## Input records
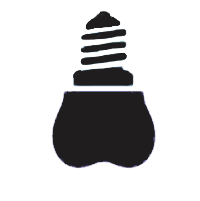
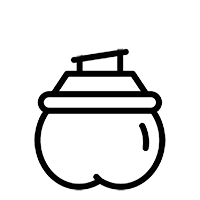
Posicionamento dos ícones nos dentes.

diff --git a/static/css/odontograma.css b/static/css/odontograma.css
@@ -616,43 +616,43 @@ PERMANENTES SUPERIORES
 
 .dente-11 .posicao-raiz{ top:28px; left:0px; }
 .dente-11 .posicao-centro{ top:42px; left:1px; }
-.dente-11 .posicao-coroa{ top:54px; left:0px; }
+.dente-11 .posicao-coroa{ top:52px; left:-1px; }
 .dente-11 .posicao-oclusal{ top:12px; left:5px; }
 
 .dente-12 .posicao-raiz{ top:30px; left:-1px; }
 .dente-12 .posicao-centro{ top:42px; left:0px; }
-.dente-12 .posicao-coroa{ top:54px; left:0px; }
+.dente-12 .posicao-coroa{ top:52px; left:0px; }
 .dente-12 .posicao-oclusal{ top:12px; left:5px; }
 
-.dente-13 .posicao-raiz{ top:30px; left:5px; }
-.dente-13 .posicao-centro{ top:42px; left:0px; }
-.dente-13 .posicao-coroa{ top:60px; left:6px; }
-.dente-13 .posicao-oclusal{ top:12px; left:7px; }
+.dente-13 .posicao-raiz{ top:32px; left:-1px; }
+.dente-13 .posicao-centro{ top:56px; left:-1px; }
+.dente-13 .posicao-coroa{ top:54px; left:-1px; }
+.dente-13 .posicao-oclusal{ top:48px; left:7px; }
 
-.dente-14 .posicao-raiz{ top:18px; left:1px; }
-.dente-14 .posicao-centro{ top:42px; left:1px; }
-.dente-14 .posicao-coroa{ top:58px; left:0px; }
+.dente-14 .posicao-raiz{ top:40px; left:-1px; }
+.dente-14 .posicao-centro{ top:48px; left:-1px; }
+.dente-14 .posicao-coroa{ top:56px; left:0px; }
 .dente-14 .posicao-oclusal{ top:12px; left:5px; }
 
-.dente-15 .posicao-raiz{ top:48px; left:2px; }
+.dente-15 .posicao-raiz{ top:40px; left:-1px; }
 .dente-15 .posicao-centro{ top:46px; left:1px; }
 .dente-15 .posicao-coroa{ top:58px; left:0px; }
-.dente-15 .posicao-oclusal{ top:12px; left:5px; }
+.dente-15 .posicao-oclusal{ top:2px; left:5px; }
 
-.dente-16 .posicao-raiz{ top:48px; left:-2px; }
+.dente-16 .posicao-raiz{ top:40px; left:-2px; }
 .dente-16 .posicao-centro{ top:48px; left:-2px; }
-.dente-16 .posicao-coroa{ top:58px; left:0px; }
+.dente-16 .posicao-coroa{ top:58px; left:-2px; }
 .dente-16 .posicao-oclusal{ top:12px; left:5px; }
 
-.dente-17 .posicao-raiz{ top:38px; left:0px; }
-.dente-17 .posicao-centro{ top:40px; left:0px; }
+.dente-17 .posicao-raiz{ top:42px; left:-1px; }
+.dente-17 .posicao-centro{ top:44px; left:0px; }
 .dente-17 .posicao-coroa{ top:58px; left:0px; }
 .dente-17 .posicao-oclusal{ top:12px; left:5px; }
 
-.dente-18 .posicao-raiz{ top:48px; left:-1px; }
+.dente-18 .posicao-raiz{ top:40px; left:1px; }
 .dente-18 .posicao-centro{ top:44px; left:-1px; }
-.dente-18 .posicao-coroa{ top:58px; left:2px; }
-.dente-18 .posicao-oclusal{ top:12px; left:5px; }
+.dente-18 .posicao-coroa{ top:50px; left:2px; }
+.dente-18 .posicao-oclusal{ top:8px; left:1px; }
 
 .dente-21 .posicao-raiz{ top:30px; left:1px; }
 .dente-21 .posicao-centro{ top:42px; left:2px; }

diff --git a/accounts/templates/accounts/odontograma.html b/accounts/templates/accounts/odontograma.html
@@ -64,7 +64,7 @@ LAYOUT
 <!-- =========================================
 PROCEDIMENTOS GERAIS
 ========================================= -->
-<h5 style="text-align: center; font-weight: bold;">Procedimentos Gerais</h5>
+<h6 style="text-align: center; font-weight: bold; font-size: 1.04rem;">Procedimentos Gerais</h6>
 <div class="procedimentos-gerais-wrapper">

## Task instructions
From the material above, copy every line where the word "centro" is found.

## Response to this task
 .dente-11 .posicao-centro{ top:42px; left:1px; }
 .dente-12 .posicao-centro{ top:42px; left:0px; }
-.dente-13 .posicao-centro{ top:42px; left:0px; }
+.dente-13 .posicao-centro{ top:56px; left:-1px; }
-.dente-14 .posicao-centro{ top:42px; left:1px; }
+.dente-14 .posicao-centro{ top:48px; left:-1px; }
 .dente-15 .posicao-centro{ top:46px; left:1px; }
 .dente-16 .posicao-centro{ top:48px; left:-2px; }
-.dente-17 .posicao-centro{ top:40px; left:0px; }
+.dente-17 .posicao-centro{ top:44px; left:0px; }
 .dente-18 .posicao-centro{ top:44px; left:-1px; }
 .dente-21 .posicao-centro{ top:42px; left:2px; }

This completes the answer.